Go over the entries and report the lines where the word "public" occurs.
########
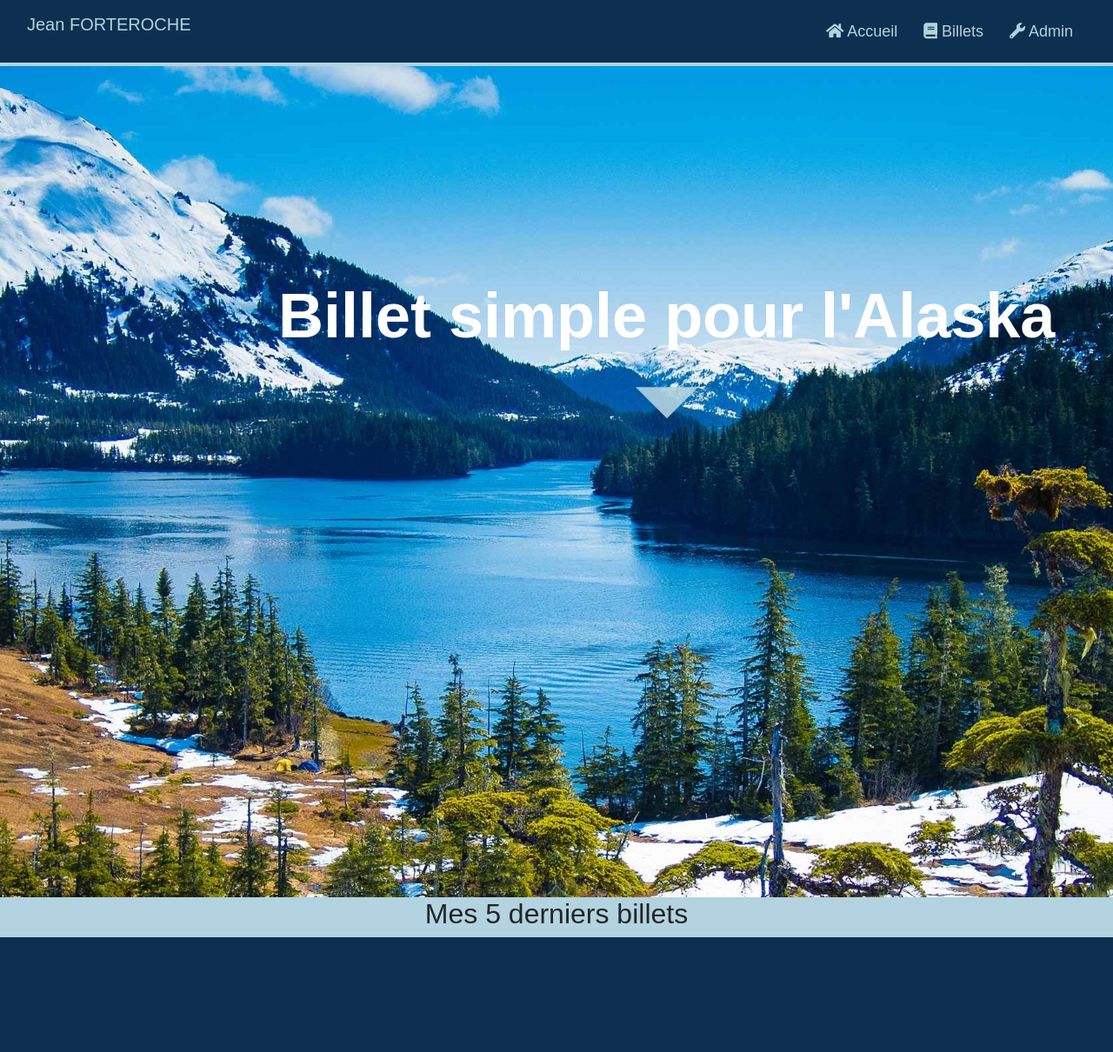
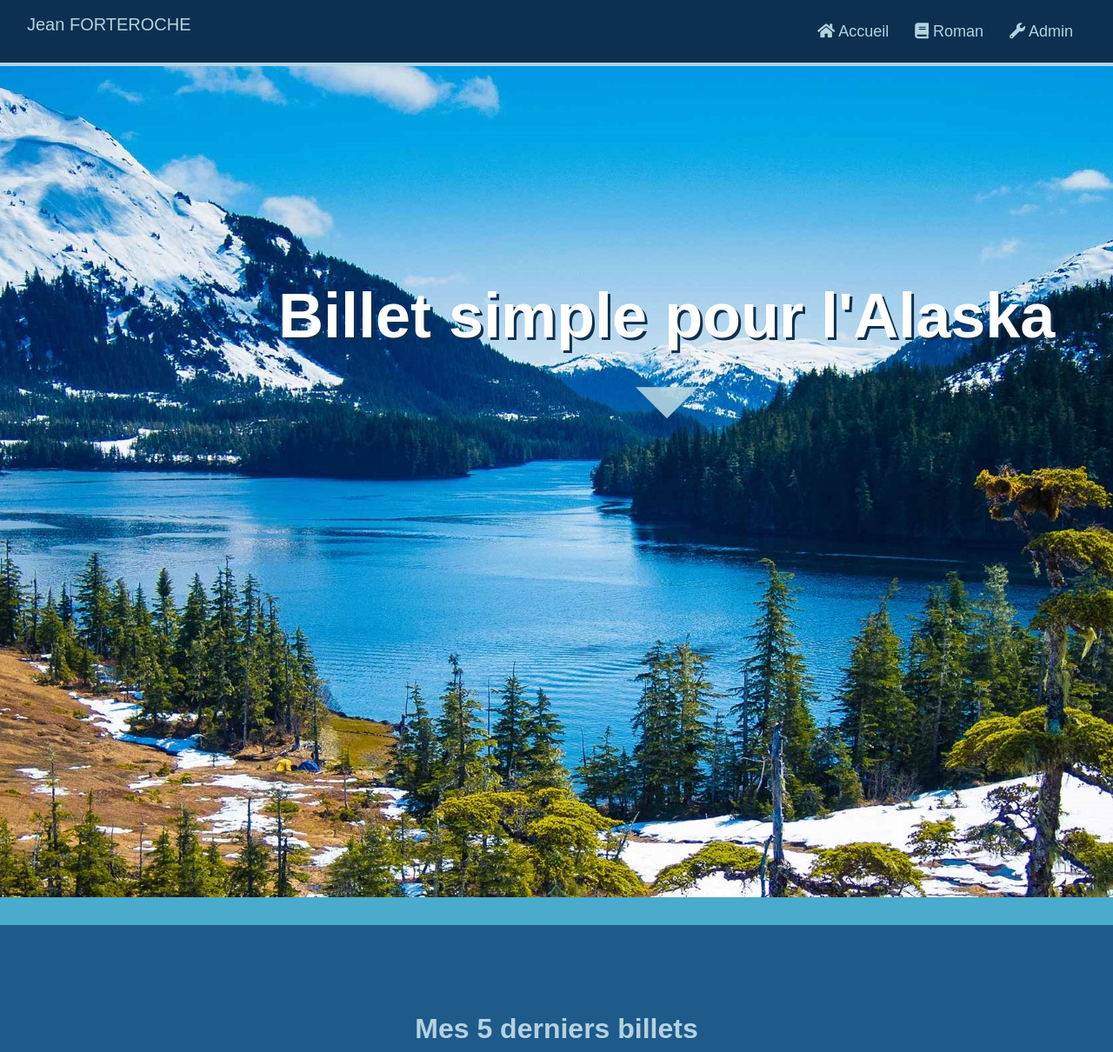
Before and after one commit to WonderMimi/P4-Forteroche, a PHP site: page / in a window 1280 px wide; the page is wider, and only the part inside the window is pictured. Shown: that part at 87% size. Before the commit the page ends 1078 px from the top of that part, so only its background shows below. Run offline with PHP 8.4, Linux system fonts and the light colour scheme; data that the repository does not hold is empty.

Commit message:
Added page with all posts + CSS home page

```diff
--- a/config/Router.php
+++ b/config/Router.php
@@ -42,6 +42,8 @@ class Router
                     $this->backController->deleteFlag($this->request->getGet()->get('commentId'));
                 } elseif ($route === 'administration') {
                     $this->backController->administration();
+                } elseif ($route === 'book') {
+                    $this->frontController->book();
                 } else {
                     echo "page introuvable";
                 }
--- a/public/css/styles.css
+++ b/public/css/styles.css
@@ -3,6 +3,7 @@
   --bmoyen: #1e5b8a;
   --bclair: #4aabcc;
   --bglacier: #b3d3e0;
+  scroll-behavior: smooth;
 }
 
 * {
@@ -13,7 +14,7 @@ body {
   margin: 0;
   font-family: Arial, Helvetica, sans-serif;
   font-size: 18px;
-  background-color: var(--bglacier);
+  background-color: var(--bmoyen);
 }
 
 .container {
@@ -47,6 +48,9 @@ header {
 
 .page_title {
   text-align: center;
+  color: var(--bglacier);
+  margin-top: 100px;
+  font-weight: bold;
 }
 
 .navbar-brand {
@@ -97,11 +101,20 @@ figcaption {
 }
 
 h1 {
+  /* only used for main title */
   color: white;
+  text-shadow: 3px 3px var(--bfonce);
   z-index: 100;
   font-weight: bolder;
   font-size: 4em;
 }
+
+.separator {
+  width: 100%;
+  height: 2rem;
+  background-color: var(--bclair);
+}
+
 
 /*================================  ARROW  ==================================*/
 
--- a/src/controller/FrontController.php
+++ b/src/controller/FrontController.php
@@ -51,4 +51,12 @@ class FrontController extends Controller
         $this->session->set('flag_comment', 'Le commentaire a bien été signalé');
         header('Location: ../public/index.php');
     }
+
+    public function book() //renders the page with all the posts
+    {
+        $posts = $this->postManager->getAllPosts();
+        return $this->view->render('book', [
+            'posts' => $posts
+        ]);
+    }
 }
--- a/templates/administration.php
+++ b/templates/administration.php
@@ -6,6 +6,7 @@
 <?= $this->session->show('edit_post'); ?>
 <?= $this->session->show('delete_post'); ?>
 <?= $this->session->show('deleteFlag'); ?>
+<?= $this->session->show('delete_comment'); ?>
 
 <a href="../public/index.php?route=addPost">Ajouter un nouveau billet</a>
 
--- a/templates/home.php
+++ b/templates/home.php
@@ -8,13 +8,10 @@
     </figcaption>
 </figure>
 
-<div>
+<div class="separator" id="billets"></div>
+<section>
 
-
-    <?= $this->session->show('delete_comment'); ?>
-
-
-    <h2 id="billets" class="page_title">Mes 5 derniers billets</h2>
+    <h2 class="page_title">Mes 5 derniers billets</h2>
     <?php
     foreach ($posts as $post) {
     ?>
@@ -31,4 +28,4 @@
     <?php
     }
     ?>
-</div>
+</section>
--- a/templates/template.php
+++ b/templates/template.php
@@ -20,7 +20,7 @@
             <p class="navbar-brand">Jean FORTEROCHE</p>
             <ul class="navbar-nav">
                 <li class="nav-item"><a href="../public/index.php"><span class="fa fa-home"></span> Accueil</a></li>
-                <li class="nav-item"><a href="#"><span class="fa fa-book"></span> Billets</a></li>
+                <li class="nav-item"><a href="../public/index.php?route=book"><span class="fa fa-book"></span> Roman</a></li>
                 <li class="nav-item"><a href="../public/index.php?route=administration"><span class="fa fa-wrench"></span> Admin</a></li>
             </ul>
         </nav>
```
Also changed, not shown: templates/book.php (added, +20 -0 lines).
########
■ **TASK RESPONSE**:
--- a/public/css/styles.css
+++ b/public/css/styles.css
         header('Location: ../public/index.php');
+    public function book() //renders the page with all the posts
 <a href="../public/index.php?route=addPost">Ajouter un nouveau billet</a>
                 <li class="nav-item"><a href="../public/index.php"><span class="fa fa-home"></span> Accueil</a></li>
+                <li class="nav-item"><a href="../public/index.php?route=book"><span class="fa fa-book"></span> Roman</a></li>
                 <li class="nav-item"><a href="../public/index.php?route=administration"><span class="fa fa-wrench"></span> Admin</a></li>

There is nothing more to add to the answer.